    8. Galena

    44.333964, -103.641041
    Status: Historic

    Photo Credit: Don Graham – flickr.com

    History:

    Although only a few families still call Galena home, the town is not tracked by the U.S. Census Bureau, making it a ghost town in South Dakota. In fact, the town is so small, the U.S. Census Bureau is unable to keep track of the number of people living there.

    What’s Left?

    A visit to Galena is a trip down memory lane. Many of its buildings are well preserved, and visitors will be reminded of the town’s past. The town’s oldest building, the school, has been completely restored. The town’s school was once slated for demolition but now stands proudly in its original condition.


    9. Rochford

    44.124428, -103.719641
    Status: Semi-Abandoned

    Photo Credit: Kathy Weiser-Alexander – www.legendsofamerica.com

    History:

    The town, established in 1878, is now an unincorporated area of Pennington County, South Dakota. The U.S. Census Bureau does not keep any records on the town, which remains open to tourists. The community is dotted with quaint stores and a saloon that still operates today.
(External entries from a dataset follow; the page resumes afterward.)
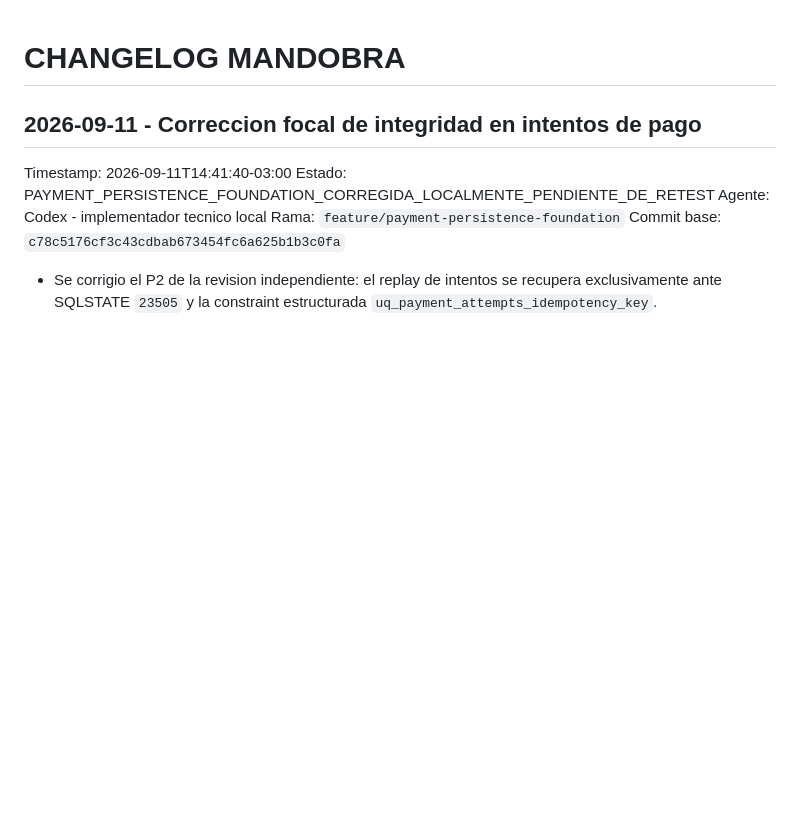
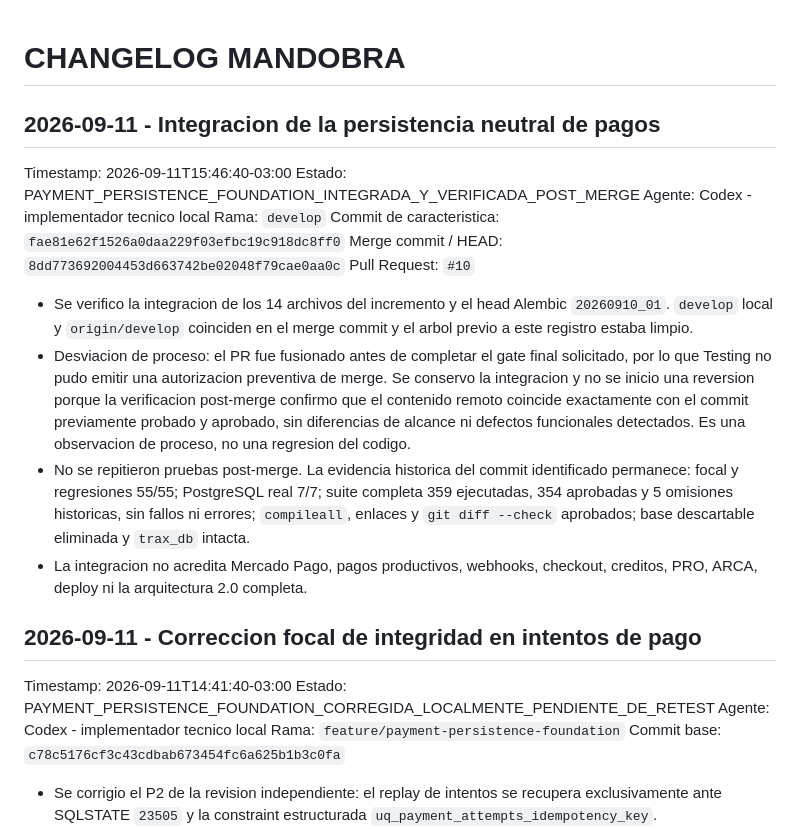
Before and after one commit to cristhian-star/TRAX-PLATFORM, a Markdown page: docs/CHANGELOG.md, the part around the change. GitHub-like rendering; blank space fills up the shorter version.

```diff
--- a/docs/CHANGELOG.md
+++ b/docs/CHANGELOG.md
@@ -1,4 +1,32 @@
 # CHANGELOG MANDOBRA
+
+## 2026-09-11 - Integracion de la persistencia neutral de pagos
+
+Timestamp: 2026-09-11T15:46:40-03:00
+Estado: PAYMENT_PERSISTENCE_FOUNDATION_INTEGRADA_Y_VERIFICADA_POST_MERGE
+Agente: Codex - implementador tecnico local
+Rama: `develop`
+Commit de caracteristica: `fae81e62f1526a0daa229f03efbc19c918dc8ff0`
+Merge commit / HEAD: `8dd773692004453d663742be02048f79cae0aa0c`
+Pull Request: `#10`
+
+- Se verifico la integracion de los 14 archivos del incremento y el head
+  Alembic `20260910_01`. `develop` local y `origin/develop` coinciden en el
+  merge commit y el arbol previo a este registro estaba limpio.
+- Desviacion de proceso: el PR fue fusionado antes de completar el gate final
+  solicitado, por lo que Testing no pudo emitir una autorizacion preventiva de
+  merge. Se conservo la integracion y no se inicio una reversion porque la
+  verificacion post-merge confirmo que el contenido remoto coincide exactamente
+  con el commit previamente probado y aprobado, sin diferencias de alcance ni
+  defectos funcionales detectados. Es una observacion de proceso, no una
+  regresion del codigo.
+- No se repitieron pruebas post-merge. La evidencia historica del commit
+  identificado permanece: focal y regresiones 55/55; PostgreSQL real 7/7;
+  suite completa 359 ejecutadas, 354 aprobadas y 5 omisiones historicas, sin
+  fallos ni errores; `compileall`, enlaces y `git diff --check` aprobados; base
+  descartable eliminada y `trax_db` intacta.
+- La integracion no acredita Mercado Pago, pagos productivos, webhooks,
+  checkout, creditos, PRO, ARCA, deploy ni la arquitectura 2.0 completa.
 
 ## 2026-09-11 - Correccion focal de integridad en intentos de pago
 
```
Also changed, not shown: docs/HANDOFFS/ACTIVE_HANDOFF.md (+34 -0 lines), docs/SPRINTS/2026-09-06_PRO_REFINAMIENTO_COMERCIAL_Y_PSP.md (+30 -0 lines).
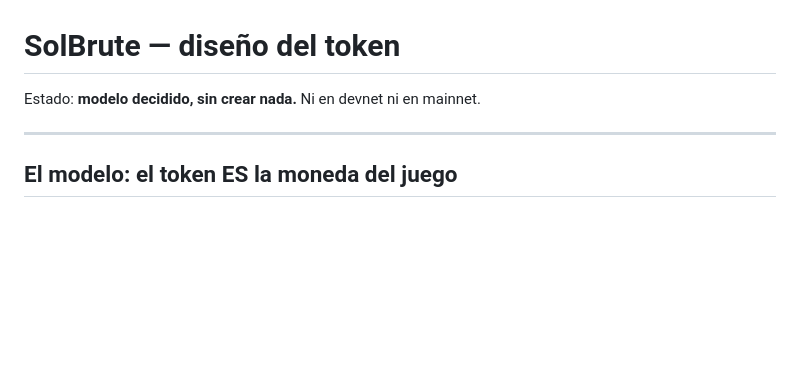
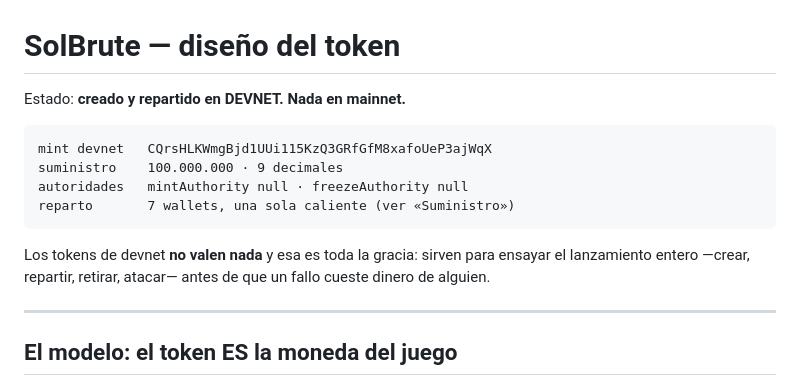
Before and after one commit to dentroytu/solbrute, a Markdown page: TOKEN.md, the part around the change. Drawn GitHub-style; blank space fills up the shorter version.

Commit message:
TOKEN.md decia que no habia nada creado, y ya hay token en devnet
Co-Authored-By: Claude Opus 5 <noreply@anthropic.com>

````diff
--- a/TOKEN.md
+++ b/TOKEN.md
@@ -1,6 +1,17 @@
 # SolBrute — diseño del token
 
-Estado: **modelo decidido, sin crear nada.** Ni en devnet ni en mainnet.
+Estado: **creado y repartido en DEVNET. Nada en mainnet.**
+
+```
+mint devnet   CQrsHLKWmgBjd1UUi115KzQ3GRfGfM8xafoUeP3ajWqX
+suministro    100.000.000 · 9 decimales
+autoridades   mintAuthority null · freezeAuthority null
+reparto       7 wallets, una sola caliente (ver «Suministro»)
+```
+
+Los tokens de devnet **no valen nada** y esa es toda la gracia: sirven para
+ensayar el lanzamiento entero —crear, repartir, retirar, atacar— antes de que
+un fallo cueste dinero de alguien.
 
 ---
 
````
    What’s Left?

    Be sure to check out the old Montezuma Gold Mine as well as the downtown area for the most historic ruin.


    10. Scenic

    43.779611, -102.553611
    Status: Semi-Abandoned

    History:

    This small town is one of several that remain abandoned. The town’s first businessman, Ab Jefferson, was a down-and-out rancher who allegedly sold alcohol to his Indian neighbors. At the time, the government considered this illegal, and Jefferson was eventually sent to prison. 

    In the late 1800s, Scenic became a thriving mining town that sprang up around railroads and oil discoveries. Since then, however, the towns have gradually faded and disappeared. While oil and railroads remain the main industries in the US, jobs have dried up and the center of influence has shifted. In the 1930s, the Great Depression ripped apart rural towns in the Midwest. In Scenic, the locals were forced to move on as a new highway bypassed the town.

    What’s Left?

    In Scenic, you can still find remnants of the past, including the Longhorn Bar, which has been around for years. Patrons rest on oil barrels affixed with tractor seats. Scenic is one of my favorite ghost towns in Illinois and I highly recommend anyone to check it out.


    11. Cottonwood

    43.966389, -101.905556
    Status: Historic

    Photo Credit: jetsliketaxis.com

    History:

    Settled in the 1930s, the area was home to a small group of farmers and hunters who thrived off the natural land. The area was rich in fertile soil and grouse which made it a natural place to settle for many travelers.

    What’s Left?

    Today less than ten people live in the town of Cottonwood. There are numerous abandoned buildings to be explored, making it one of the most underrated ghost towns in Ilinois.


    12. Mystic

    44.076944, -103.641667
    Status: Semi-Abandoned

    History:

    In the early 1900s, railroads arrived in Mystic and began running through the area. In 1906, the Dakota, Wyoming and Missouri Railroad (also known as the “Crouch Line”) built a 34-mile route from Rapid City to Mystic, crossing over 100 bridges and completing 14 circles.

    The line served as a link between Wyoming and the Black Hills, connecting the smelters of Rapid City to the coalfields of Wyoming. Sadly, in 1907, a flood washed out all but five bridges.

    What’s Left?

    A few abandoned structures remain scattered across the holler along with train tunnels and railroads that once supported the pioneer town.


    Go out and explore!

    That concludes our list of ghost towns in South Dakota, but that doesn’t mean that’s all there is to find. Take the back roads, follow train tracks, and find some places for yourself. There are plenty of places I kept off this list so get out there and explore.

    If you’re having trouble finding ghost towns be sure to check out our Ultimate Guide to Finding Abandoned Places, or explore other ghost towns across the country.

    Leave a Reply

    Your email address will not be published.